**Task goal**.
Please find every line of the listing below where "lines" occurs and copy it.

**Material for this task**.
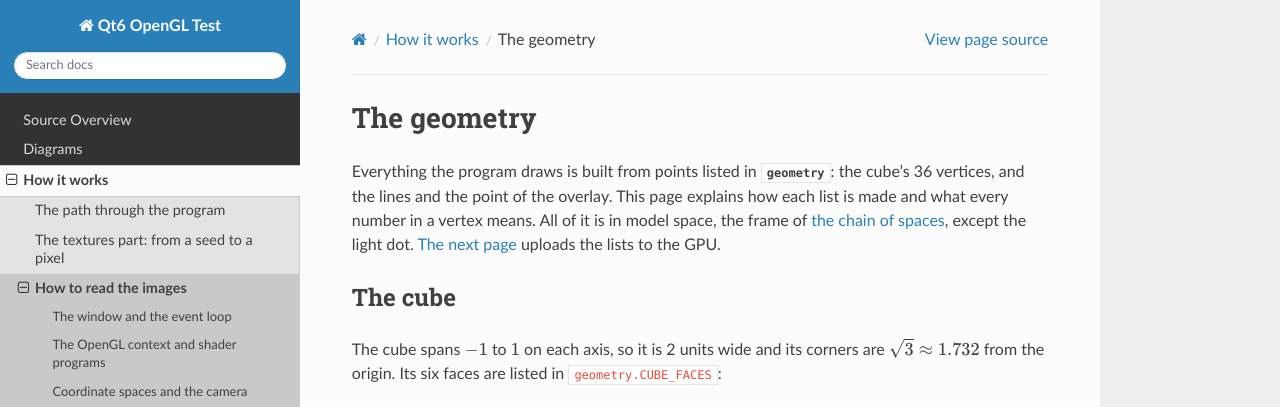
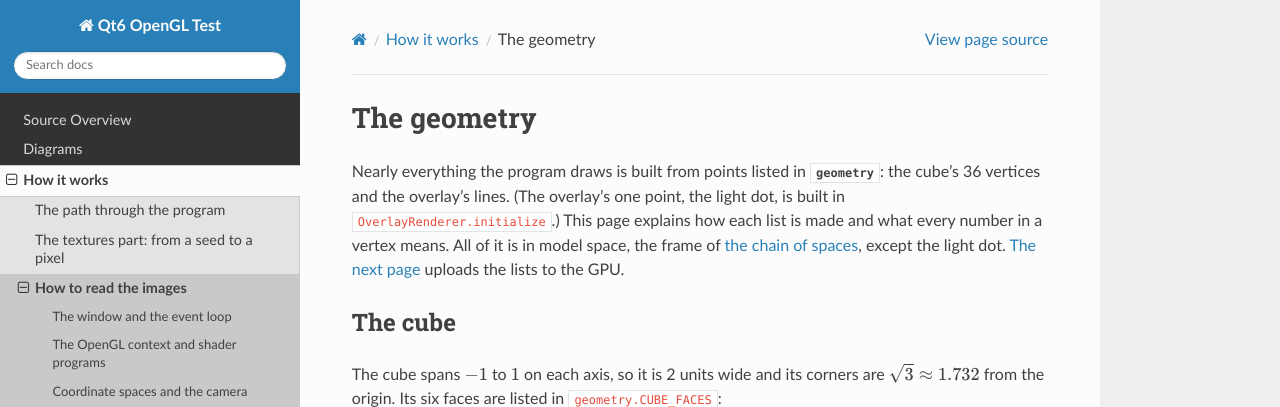
Before and after one commit to esba1ley/opengl_python_qt6_test, a Sphinx documentation site: the page built from docs/guide/geometry.md, in a window 1280 px wide and 900 px high, cut to the strip 0-407 px from the top of the window. Built offline with Sphinx 7.4.7 and the Read the Docs theme 3.1.0, drawn with Linux system fonts in a browser that asks for light colours; pages that are not in the unit, such as notebooks, are missing from menus; the version number could not be read and is left out.

Commit message:
fix(docs): align comments, docstrings and project docs with the guide
Co-Authored-By: Claude Opus 5.5 <noreply@anthropic.com>

```diff
--- a/docs/guide/geometry.md
+++ b/docs/guide/geometry.md
@@ -1,9 +1,10 @@
 # The geometry
 
-Everything the program draws is built from points listed in
-{py:mod}`geometry`: the cube's 36 vertices, and the lines and the point of
-the overlay. This page explains how each list is made and what every number
-in a vertex means. All of it is in model space, the frame of
+Nearly everything the program draws is built from points listed in
+{py:mod}`geometry`: the cube's 36 vertices and the overlay's lines. (The
+overlay's one point, the light dot, is built in `OverlayRenderer.initialize`.)
+This page explains how each list is made and what every number in
+a vertex means. All of it is in model space, the frame of
 {ref}`the chain of spaces <guide-spaces-chain>`, except the light dot.
 [The next page](buffers.md) uploads the lists to the GPU.
 
```
Also changed, not shown: docs/guide/buffers.md (+2 -0 lines), .claude/ARCHITECTURE.md, .claude/DECISIONS.md, .claude/JOURNAL.md, 5 other files.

**Output of the exercise**.
-{py:mod}`geometry`: the cube's 36 vertices, and the lines and the point of
+{py:mod}`geometry`: the cube's 36 vertices and the overlay's lines. (The
Also changed, not shown: docs/guide/buffers.md (+2 -0 lines), .claude/ARCHITECTURE.md, .claude/DECISIONS.md, .claude/JOURNAL.md, 5 other files.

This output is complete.